The genome scan for QTL affecting IPN resistance confirmed a major QTL explaining nearly all of the genetic variation for this trait. This implies that, in this population, the genetic component of resistance to IPN is largely under the control of one QTL, presumably corresponding to one gene, a surprising find given that disease resistance traits are generally presumed to be complex. The results agree remarkably well with the other study identifying a major QTL for IPN-resistance in Atlantic salmon [25
]. In both studies the QTL explained ~25% of the phenotypic variation, it segregated in a large fraction of mapping parents (7 out of 20 parents in the Scottish study; 72 out of 176 'fry' mapping parents in the present study), and the estimated QTL positions were highly similar. Only a single marker (Alu333) was shared between the two studies in the vicinity of the QTL, but the position of this marker relative to the QTL peak was very consistent. Thus, it seems reasonable to assume that the two studies have in fact identified one and the same QTL.
In terms of the minor QTL identified, on the other hand, the overlap between the two studies was less striking. In the Scottish study, one other genome-wide significant QTL was detected, located on linkage group 26, in addition to a chromosome-wide significant QTL in linkage group 19. Of these, only the QTL on linkage group 26 was found to be harbour a (suggestive) QTL in the present work (linkage group 26 in Houston et al. [25

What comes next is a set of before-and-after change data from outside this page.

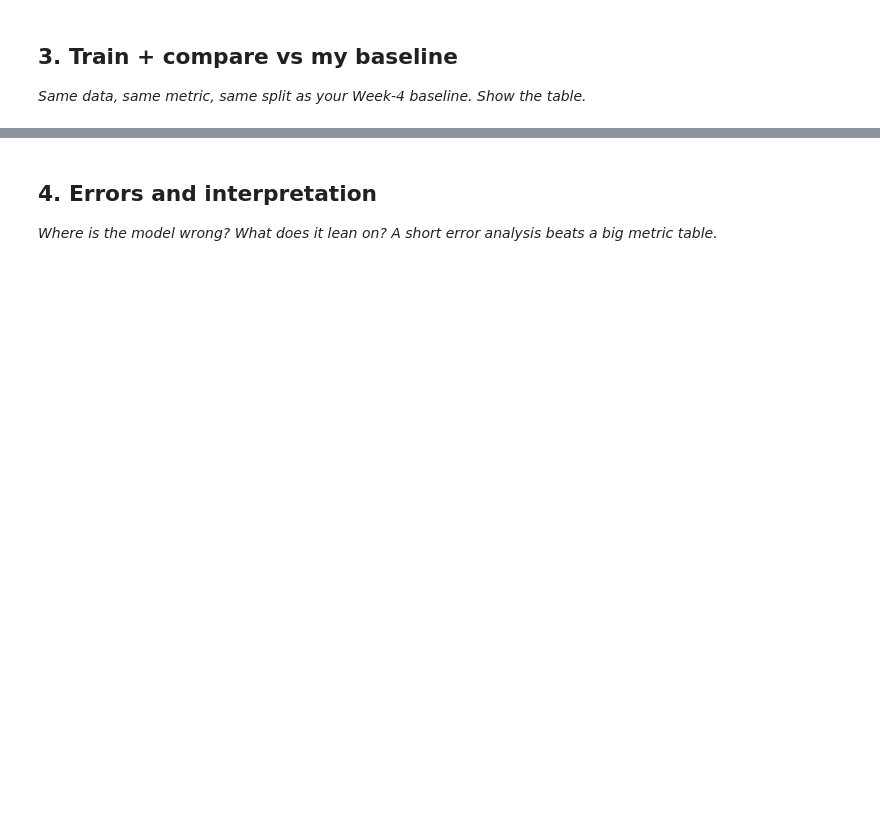
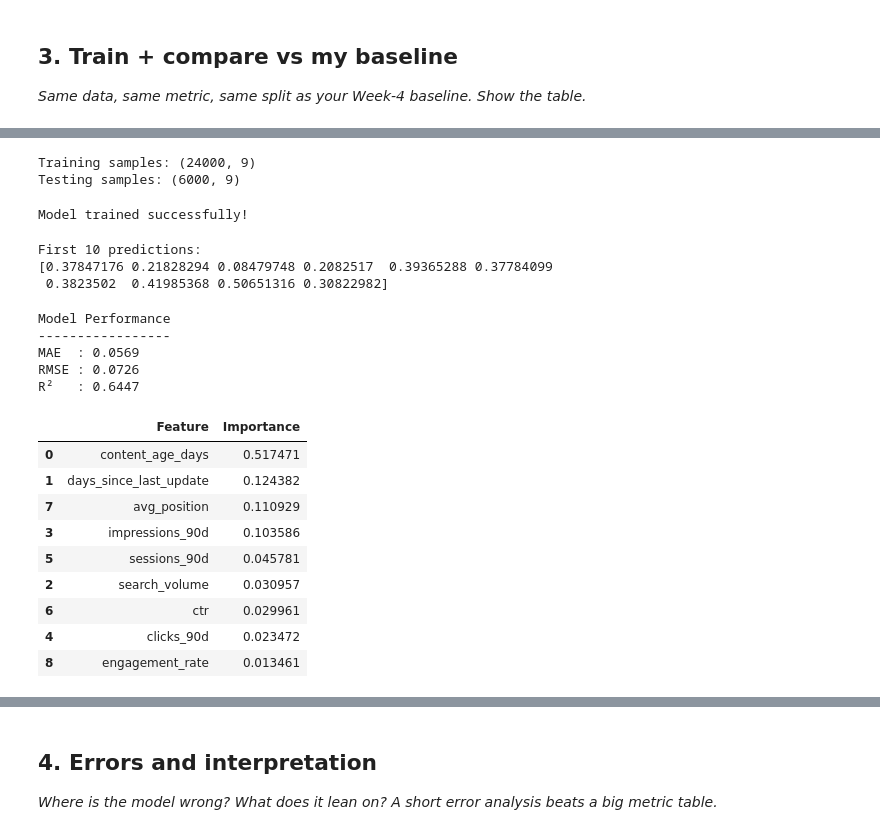
Before and after one commit to MahboobAli1/flyrank-ml-internship, a Jupyter notebook: work/notebooks/w05_model.ipynb, the cells around one changed output, grey strips where cells are left out. Cells and saved outputs as stored; diff of their text form; code cells hidden in the pictures; blank space fills up the shorter version.

```diff
--- a/work/notebooks/w05_model.ipynb
+++ b/work/notebooks/w05_model.ipynb
@@ -20,0 +147,80 @@ This skeleton is yours to fill. Work the sections **in order** — each one has
+# %%
+from sklearn.model_selection import train_test_split
+
+X = df[features]
+y = df["baseline_score"]
+
+X_train, X_test, y_train, y_test = train_test_split(
+    X,
+    y,
+    test_size=0.2,
+    random_state=42
+)
+
+print("Training samples:", X_train.shape)
+print("Testing samples:", X_test.shape)
+# %% [output]
+Training samples: (24000, 9)
+Testing samples: (6000, 9)
+# %%
+from sklearn.ensemble import RandomForestRegressor
+
+model = RandomForestRegressor(
+    n_estimators=100,
+    random_state=42
+)
+
+model.fit(X_train, y_train)
+
+print("Model trained successfully!")
+# %% [output]
+Model trained successfully!
+# %%
+y_pred = model.predict(X_test)
+
+print("First 10 predictions:")
+print(y_pred[:10])
+# %% [output]
+First 10 predictions:
+[0.37847176 0.21828294 0.08479748 0.2082517  0.39365288 0.37784099
+ 0.3823502  0.41985368 0.50651316 0.30822982]
+# %%
+from sklearn.metrics import mean_absolute_error, mean_squared_error, r2_score
+import numpy as np
+
+mae = mean_absolute_error(y_test, y_pred)
+rmse = np.sqrt(mean_squared_error(y_test, y_pred))
+r2 = r2_score(y_test, y_pred)
+
+print("Model Performance")
+print("-----------------")
+print(f"MAE  : {mae:.4f}")
+print(f"RMSE : {rmse:.4f}")
+print(f"R²   : {r2:.4f}")
+# %% [output]
+Model Performance
+-----------------
+MAE  : 0.0569
+RMSE : 0.0726
+R²   : 0.6447
+# %%
+importance = (
+    pd.DataFrame({
+        "Feature": features,
+        "Importance": model.feature_importances_
+    })
+    .sort_values("Importance", ascending=False)
+)
+
+importance
+# %% [output]
+|  | Feature | Importance |
+| 0 | content_age_days | 0.517471 |
+| 1 | days_since_last_update | 0.124382 |
+| 7 | avg_position | 0.110929 |
+| 3 | impressions_90d | 0.103586 |
+| 5 | sessions_90d | 0.045781 |
+| 2 | search_volume | 0.030957 |
+| 6 | ctr | 0.029961 |
+| 4 | clicks_90d | 0.023472 |
+| 8 | engagement_rate | 0.013461 |
```
Also changed, not shown: parts of 15 cells of this notebook.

] corresponds to linkage group 28 from the present work). The one other genome-significant QTL identified in the present study was identified on linkage group 4. These differences could be due to differences between the populations studied, with some polymorphisms segregating in one populnation but not in others, or they could be related to sampling since each population was represented by only a limited number of mapping parents in the genome scans. Also, one cannot rule out that some of the QTL could be false positives.
The major QTL on linkage group 21 was found to explain a large fraction of the phenotypic variance in both the post-smolt and fry data sets. In general, the fraction of variance explained by a QTL detected in a genome scan tends to be overestimated due to the so-called Beavis effect [26
]. It should be noted, however, that the Beavis effect gets less severe as the experimental power increases and as the observed fraction of variance increases. Thus, our own calculations based on the formulas presented by Xu [28
] showed that, for a QTL explaining 28% of the genetic variation, the bias would be almost negligible even if only 100 offspring had been genotyped. Similarly, given the sample sizes of this study, the upward bias would be insignificant even for QTL of very minor effects. We would argue that the fraction of variance explained by the major QTL on linkage group 21 is more likely to have been underestimated, since the correction for selective genotyping assumes that the 9% least and 9% most resistant post-smolts were genotyped, while in reality the set of "most resistant animals" was drawn randomly from the ~25% of animals that survived within each family. The fraction of genetic variance explained by the QTL on the post-smolt stage was calculated on the basis of the heritability estimated in fry, since a good estimate of the heritability at the post-smolt stage was not available. The heritabilities at the two life stages are not necessarily identical.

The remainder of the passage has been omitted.